During the Victorian era America, in response to an increase in social poverty, began to build poorhouses in cities and towns for people from any age group; as well as people who were ill or behaving in a way that would today be considered to be an intellectual impairment, social deviancy, or mental illness. Treatment of people considered to be, 'abnormal,' perhaps as expected, followed value judgments on the parts of non-disabled persons as to who was, 'worthy,' and who was not. People who were unable to compete could not find work or an income; they fell into poverty and were incarcerated in poorhouses. The thing that made people, 'legitimate,' was their earning capacity.
Until the twentieth century, non-disabled persons avoided use of the term,'disability,' when describing the characteristic that identifies individuals whose activity is due to long-term or permanent conditions. To this very day the term,'disability,' remains vague. Before disability was used to describe a group of people with medical diagnosis that affect their daily activities, terms that include, 'blind,' 'cripple,' 'handicapped,' 'deaf,' and so on were. People with disabilities went on to become the objects of charity and charitable efforts in America; something seen as an economic function. People with disabilities whose conditions allowed for some kind of work or who could be rehabilitated were perceived as worthy of public support. Other people with disabilities were viewed as objects of charity. The effects of these perceptions remain to this day in America.

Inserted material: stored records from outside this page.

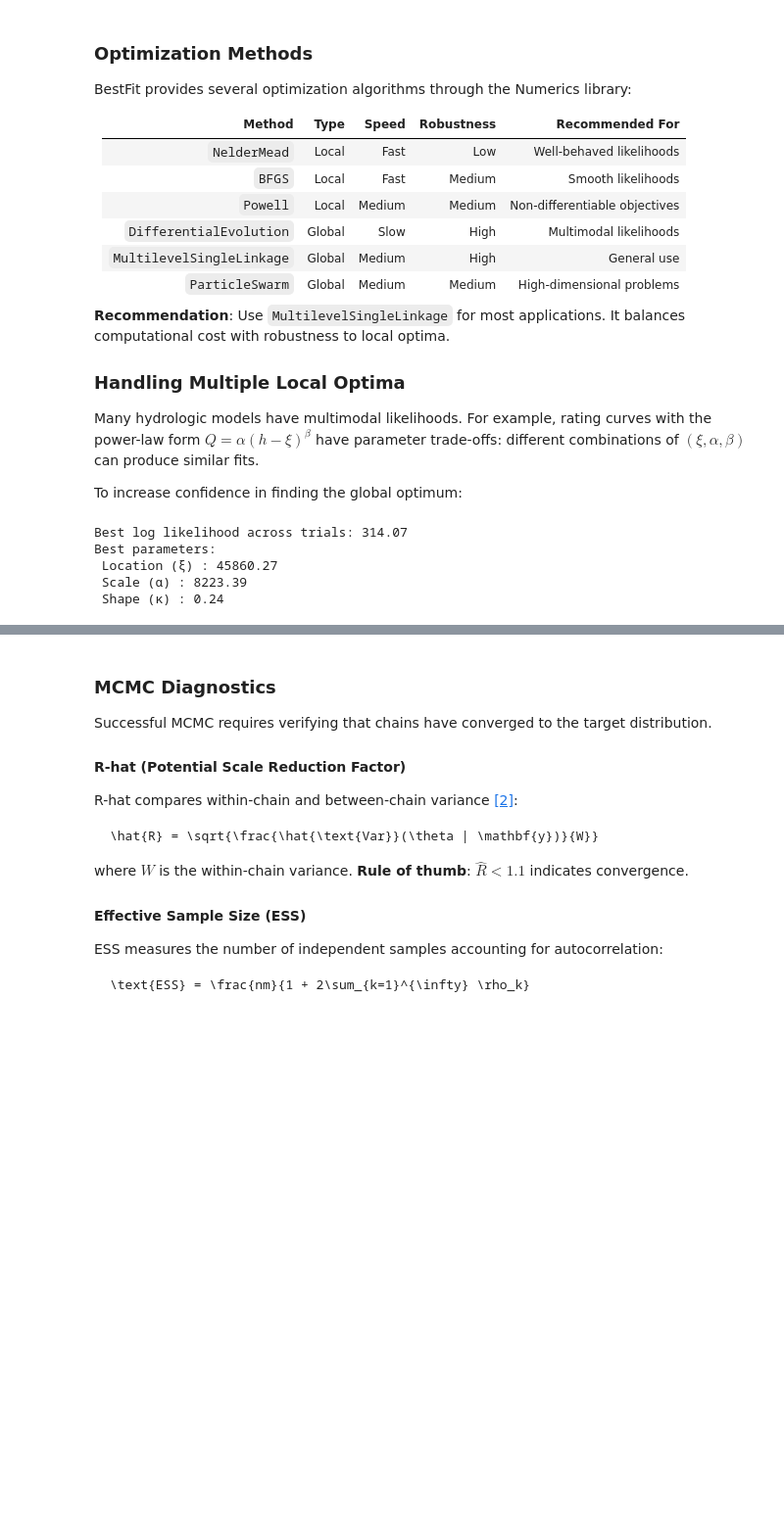
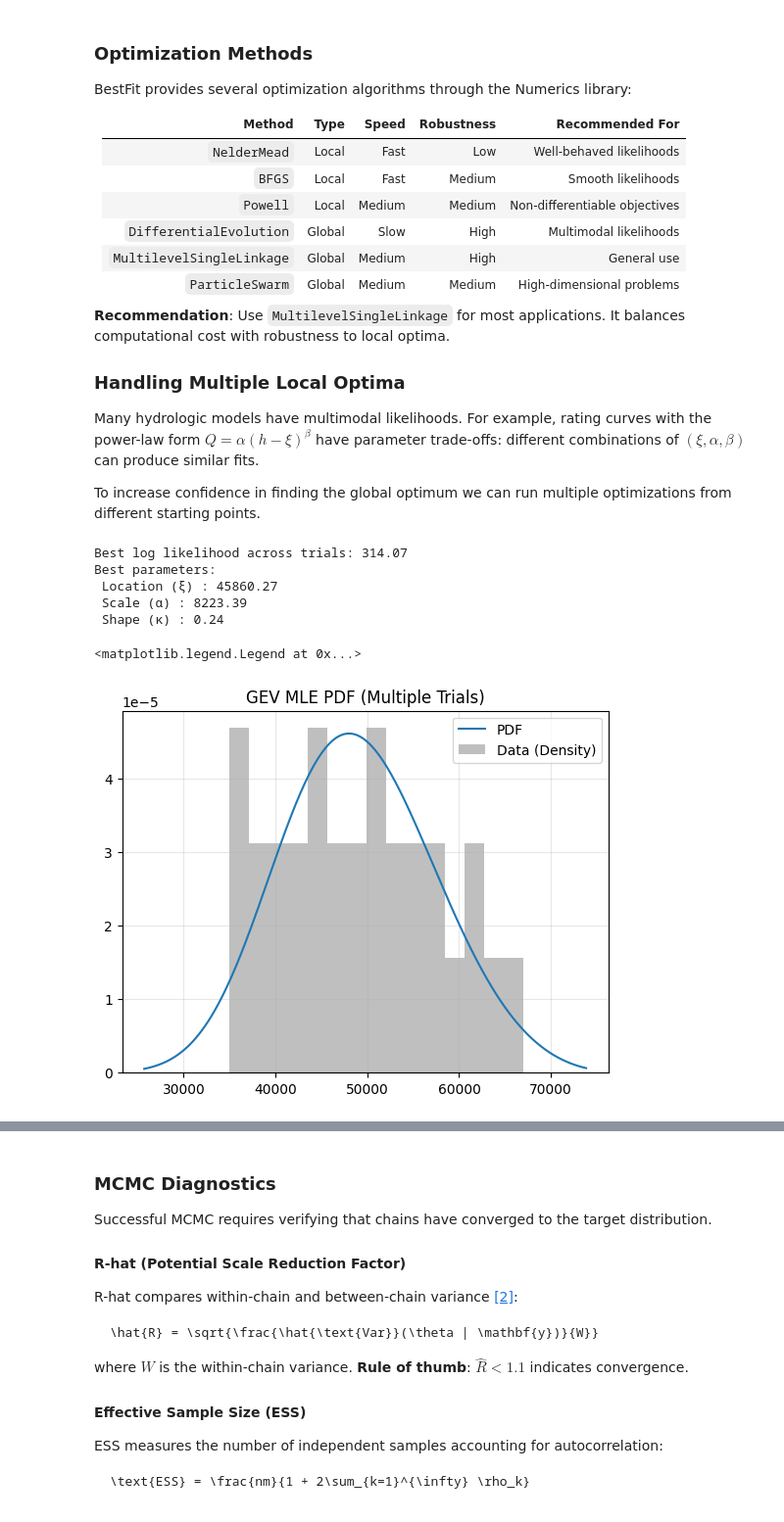
Before and after one commit to USACE-RMC/BestFit-Python-Examples, a Jupyter notebook: notebooks/02_model_estimation.ipynb, the cells around one changed output, grey strips where cells are left out. Shown at 98% size. Saved outputs shown, nothing was run; the diff lists cells and outputs as text; code cells hidden in the pictures; blank space fills up the shorter version.

```diff
--- a/notebooks/02_model_estimation.ipynb
+++ b/notebooks/02_model_estimation.ipynb
@@ -138,40 +152,56 @@ BestFit provides several optimization algorithms through the Numerics library:
 
 Many hydrologic models have multimodal likelihoods. For example, rating curves with the power-law form $Q = \alpha(h - \xi)^\beta$ have parameter trade-offs: different combinations of $(\xi, \alpha, \beta)$ can produce similar fits.
 
-To increase confidence in finding the global optimum:
+To increase confidence in finding the global optimum we can run multiple optimizations from different starting points.
 # %%
-# Run multiple optimization from different starting points
+# Initialization
 best_fitness = Double.NegativeInfinity
 best_params = ParameterSet()
 
 for trial in range(10):
     mle = MaximumLikelihood(mle_model, OptimizationMethod.NelderMead)
 
     # Random starting point within bounds
     random = Random(trial)
     start_values = np.zeros(mle_model.Parameters.Count)
     for i in range(mle_model.Parameters.Count):
         p = mle_model.Parameters[i]
         start_values[i] = p.LowerBound + random.NextDouble() * (p.UpperBound - p.LowerBound)
     mle.InitialValues = start_values
 
     mle.Estimate()
 
     if mle.IsEstimated and mle.BestParameterSet.Fitness > best_fitness:
         best_fitness = mle.BestParameterSet.Fitness
         best_params = mle.BestParameterSet
 
 
 print(f"Best log likelihood across trials: {best_fitness:.2f}")
 print("Best parameters:")
 for i in range(mle_model.Parameters.Count):
     print(f" {mle_model.Parameters[i].DisplayName} : {best_params.Values[i]:.2f}")
+
+mle_model.SetParameterValues(best_params.Values)
+dist = mle_model.Distribution
+xmin = dist.InverseCDF(0.001)
+xmax = dist.InverseCDF(0.999)
+x = np.linspace(xmin, xmax, 400)
+
+pdf = np.array([dist.PDF(v) for v in x])
+
+plt.plot(x, pdf, label="PDF")
+plt.hist(annual_peaks, bins = 15, range = (peak_min, peak_max), density=True, alpha=0.5, color='gray', label = "Data (Density)")
+plt.title(f"{dist.ShortDisplayName} MLE PDF (Multiple Trials)")
+plt.grid(True, alpha=0.3)
+plt.legend()
 # %% [output]
 Best log likelihood across trials: 314.07
 Best parameters:
  Location (ξ) : 45860.27
  Scale (α) : 8223.39
  Shape (κ) : 0.24
+<matplotlib.legend.Legend at 0x...>
+[figure, added]
 # %% [markdown]
 ## Bayesian MCMC Estimation
 
```
Also changed, not shown: parts of 15 cells of this notebook, 16 other files.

Today, people with disabilities receive medical diagnosis. We receive medical treatment for our differences from non-disabled persons. During times of economic strife, or even times when economies are doing well, people with disabilities are often viewed as economic burdens. Laws in some nations have been put into place in attempts to equalize the rights and abilities of people with disabilities.
Perceptions among non-disabled persons have been swayed by the history of those non-disabled persons who have come before us. While the leaders of nations make occasional attempts to pass laws that help people with disabilities, tired and out-dated perceptions of who we really are and our abilities continue to perpetuate. The medical model of disability continue to pervade, despite a well-described and completely adequate Social Model of Disability.
The histories of nations have presented a clear picture of prejudicial treatment of people with disabilities by non-disabled persons in societies. Supposedly, 'civilized,' societies are ones that have citizens who do not mistreat one another. Until the Social Model of Disability is present in societies around the world, and mistreatment and misconceptions regarding people with disabilities has ended on Earth, it is my conclusion that there is not one single civilized society in our world today.